Exercise aim - When you retype the data, keep every word exactly and include none of the pictures.

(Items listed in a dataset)
□ □ □ □ □

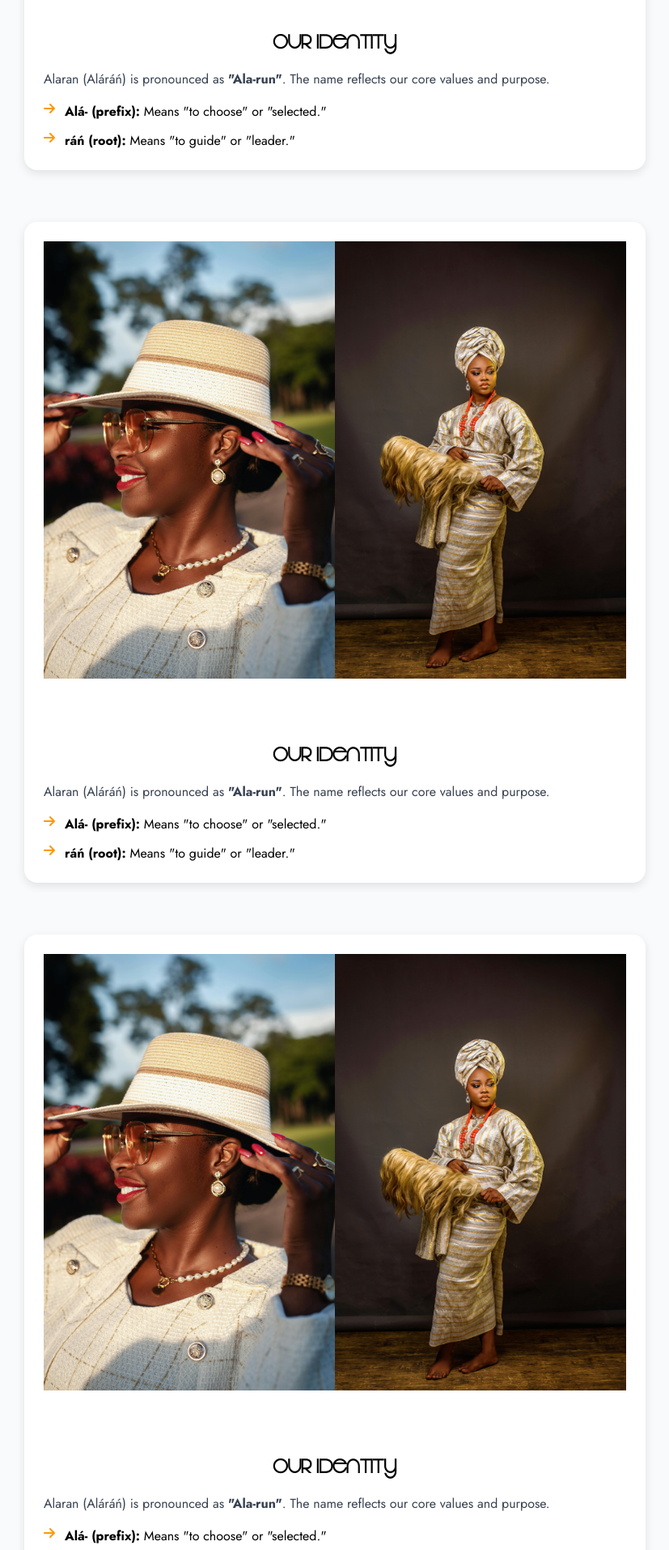
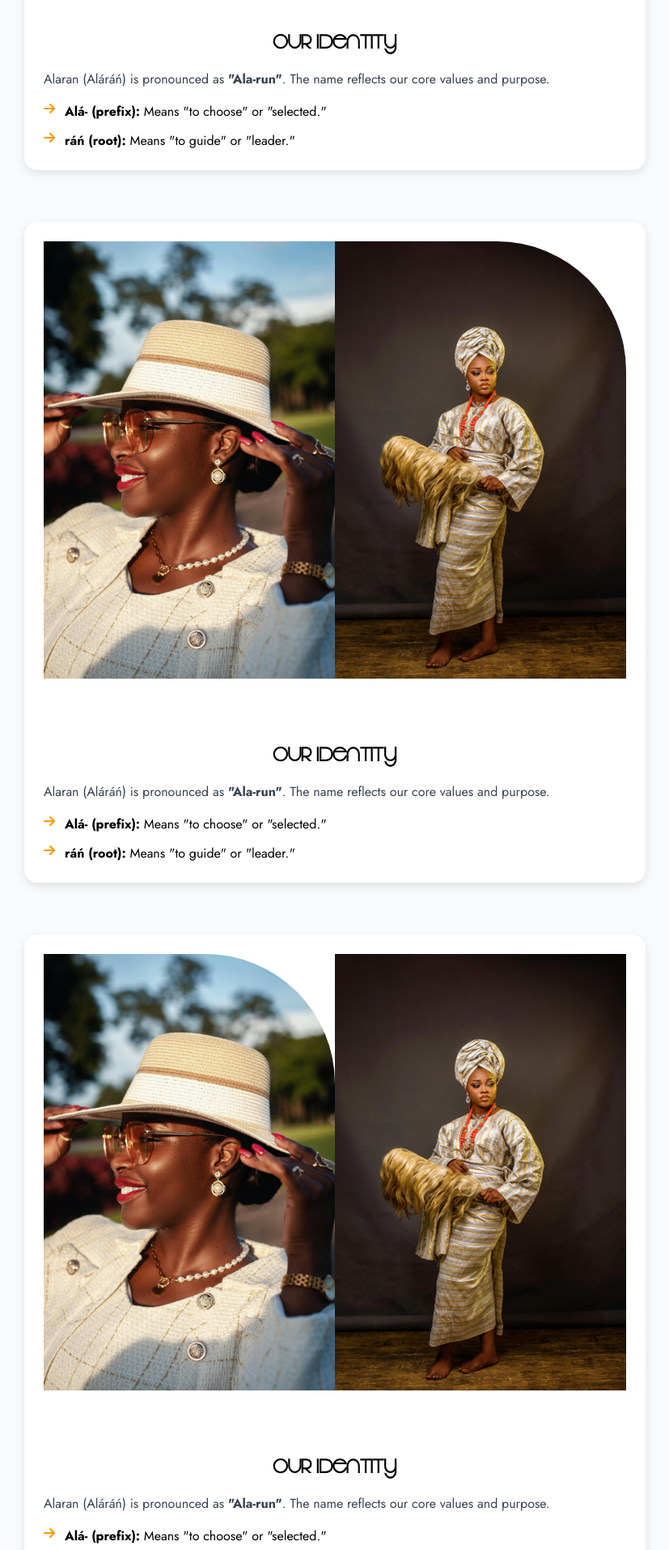
Before and after one commit to mrauthentik/Encanto, a React (Vite) app in the folder alaran/: page /brand in a window 1280 px wide. Shown: the part 1359-3273 px from the top of the page at 81% size, without its empty margins (226-1053 px from the left). Built offline with nearby package versions, Linux system fonts and the light colour scheme; a web font is replaced by a local one.

Commit message:
Add additional CSS class for brand image styling

```diff
--- a/alaran/src/App.css
+++ b/alaran/src/App.css
@@ -1453,6 +1453,12 @@ h2 {
   .brand-img1{
     border-top-right-radius: 10rem;
   }
+  .brand-img2{
+    border-top-right-radius: 10rem;
+  }
+  .brand-img3{
+    border-top-right-radius: 10rem;
+  }
 }
 .text-primary {
   color: #ff9800; /* Example primary color */
```
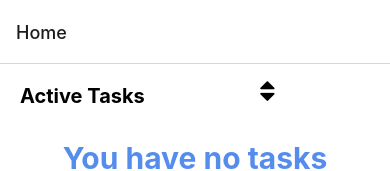
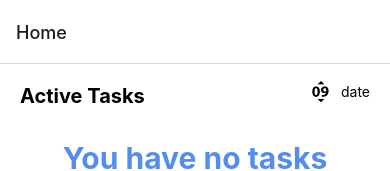
Before and after one commit to sebasvivas1/todo-list, a React Native app: screen /Home in a window 390 px wide. Shown: the top 171 px of the page. Built offline with nearby package versions, Linux system fonts and the light colour scheme.

Commit message:
added priority icons to task card

```diff
--- a/components/Landing/Home.tsx
+++ b/components/Landing/Home.tsx
@@ -12,7 +12,6 @@ import Footer from '../common/Footer';
 import global from '../../styles/global';
 import NoTasks from '../common/NoTasks';
 import { TasksContext } from '../../hooks/ContextProvider';
-import FontAwesome from 'react-native-vector-icons/FontAwesome';
 import MaterialCommunityIcons from 'react-native-vector-icons/MaterialCommunityIcons';
 
 export default function Home() {
@@ -82,21 +81,21 @@ export default function Home() {
     <View style={global.container}>
       <View style={global.header}>
         <Text style={global.title}>Active Tasks</Text>
-        {!selectFavorites ? (
+        {!selectFavorites && !startSelection ? (
           <View style={styles.sortContainer}>
             <TouchableHighlight
               underlayColor={'#fff'}
               onPress={() => sortTasks()}>
-              <FontAwesome
-                name="sort"
+              <MaterialCommunityIcons
+                name="sort-numeric-variant"
                 size={25}
                 color="#000"
                 style={styles.icon}
               />
             </TouchableHighlight>
-            <Text style={styles.sortText}>{sortBy}</Text>
+            <Text style={styles.sortText}>date</Text>
           </View>
-        ) : null}
+        ) : (
           <View>
             {(selectFavorites && selected.length > 0) ||
             (startSelection && selected.length > 0) ? (
@@ -120,6 +119,7 @@ export default function Home() {
               </View>
             ) : null}
           </View>
+        )}
       </View>
       <ScrollView alwaysBounceVertical={false}>
         <View>
--- a/components/Tasks/Task.tsx
+++ b/components/Tasks/Task.tsx
@@ -10,7 +10,6 @@ import {
 import TaskModel from '../../models/Task';
 import TaskInfo from './TaskInfo';
 import MaterialIcons from 'react-native-vector-icons/MaterialIcons';
-// import AsyncStorage from '@react-native-async-storage/async-storage';
 import global from '../../styles/global';
 import { TasksContext } from '../../hooks/ContextProvider';
 import LongPressModal from '../Modal/LongPressModal';
@@ -130,6 +129,30 @@ export default function Task({
         <View>
           {!task?.completed ? (
             <View style={styles.itemsRight}>
+              {task.priority === 0 ? (
+                <MaterialIcons
+                  name="priority-high"
+                  size={23}
+                  color="green"
+                  style={styles.priority}
+                />
+              ) : null}
+              {task.priority === 1 ? (
+                <MaterialIcons
+                  name="priority-high"
+                  size={23}
+                  color="orange"
+                  style={styles.priority}
+                />
+              ) : null}
+              {task.priority === 2 ? (
+                <MaterialIcons
+                  name="priority-high"
+                  size={23}
+                  color="red"
+                  style={styles.priority}
+                />
+              ) : null}
               <TouchableHighlight
                 onPress={toggleFavorite}
                 underlayColor="#f2f2f2"
@@ -203,6 +226,9 @@ const styles = StyleSheet.create({
     zIndex: 999,
   },
   favorite: {
-    marginRight: 15,
+    marginRight: 10,
+  },
+  priority: {
+    marginRight: 10,
   },
 });
```
Lines whose indentation alone changed are shown as unchanged.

□ □ □ □ □

Reply to the exercise -
Before and after one commit to mrauthentik/Encanto, a React (Vite) app in the folder alaran/: page /brand in a window 1280 px wide. Shown: the part 1359-3273 px from the top of the page at 81% size, without its empty margins (226-1053 px from the left). Built offline with nearby package versions, Linux system fonts and the light colour scheme; a web font is replaced by a local one.

Commit message:
Add additional CSS class for brand image styling

```diff
--- a/alaran/src/App.css
+++ b/alaran/src/App.css
@@ -1453,6 +1453,12 @@ h2 {
   .brand-img1{
     border-top-right-radius: 10rem;
   }
+  .brand-img2{
+    border-top-right-radius: 10rem;
+  }
+  .brand-img3{
+    border-top-right-radius: 10rem;
+  }
 }
 .text-primary {
   color: #ff9800; /* Example primary color */
```
Before and after one commit to sebasvivas1/todo-list, a React Native app: screen /Home in a window 390 px wide. Shown: the top 171 px of the page. Built offline with nearby package versions, Linux system fonts and the light colour scheme.

Commit message:
added priority icons to task card

```diff
--- a/components/Landing/Home.tsx
+++ b/components/Landing/Home.tsx
@@ -12,7 +12,6 @@ import Footer from '../common/Footer';
 import global from '../../styles/global';
 import NoTasks from '../common/NoTasks';
 import { TasksContext } from '../../hooks/ContextProvider';
-import FontAwesome from 'react-native-vector-icons/FontAwesome';
 import MaterialCommunityIcons from 'react-native-vector-icons/MaterialCommunityIcons';
 
 export default function Home() {
@@ -82,21 +81,21 @@ export default function Home() {
     <View style={global.container}>
       <View style={global.header}>
         <Text style={global.title}>Active Tasks</Text>
-        {!selectFavorites ? (
+        {!selectFavorites && !startSelection ? (
           <View style={styles.sortContainer}>
             <TouchableHighlight
               underlayColor={'#fff'}
               onPress={() => sortTasks()}>
-              <FontAwesome
-                name="sort"
+              <MaterialCommunityIcons
+                name="sort-numeric-variant"
                 size={25}
                 color="#000"
                 style={styles.icon}
               />
             </TouchableHighlight>
-            <Text style={styles.sortText}>{sortBy}</Text>
+            <Text style={styles.sortText}>date</Text>
           </View>
-        ) : null}
+        ) : (
           <View>
             {(selectFavorites && selected.length > 0) ||
             (startSelection && selected.length > 0) ? (
@@ -120,6 +119,7 @@ export default function Home() {
               </View>
             ) : null}
           </View>
+        )}
       </View>
       <ScrollView alwaysBounceVertical={false}>
         <View>
--- a/components/Tasks/Task.tsx
+++ b/components/Tasks/Task.tsx
@@ -10,7 +10,6 @@ import {
 import TaskModel from '../../models/Task';
 import TaskInfo from './TaskInfo';
 import MaterialIcons from 'react-native-vector-icons/MaterialIcons';
-// import AsyncStorage from '@react-native-async-storage/async-storage';
 import global from '../../styles/global';
 import { TasksContext } from '../../hooks/ContextProvider';
 import LongPressModal from '../Modal/LongPressModal';
@@ -130,6 +129,30 @@ export default function Task({
         <View>
           {!task?.completed ? (
             <View style={styles.itemsRight}>
+              {task.priority === 0 ? (
+                <MaterialIcons
+                  name="priority-high"
+                  size={23}
+                  color="green"
+                  style={styles.priority}
+                />
+              ) : null}
+              {task.priority === 1 ? (
+                <MaterialIcons
+                  name="priority-high"
+                  size={23}
+                  color="orange"
+                  style={styles.priority}
+                />
+              ) : null}
+              {task.priority === 2 ? (
+                <MaterialIcons
+                  name="priority-high"
+                  size={23}
+                  color="red"
+                  style={styles.priority}
+                />
+              ) : null}
               <TouchableHighlight
                 onPress={toggleFavorite}
                 underlayColor="#f2f2f2"
@@ -203,6 +226,9 @@ const styles = StyleSheet.create({
     zIndex: 999,
   },
   favorite: {
-    marginRight: 15,
+    marginRight: 10,
+  },
+  priority: {
+    marginRight: 10,
   },
 });
```
Lines whose indentation alone changed are shown as unchanged.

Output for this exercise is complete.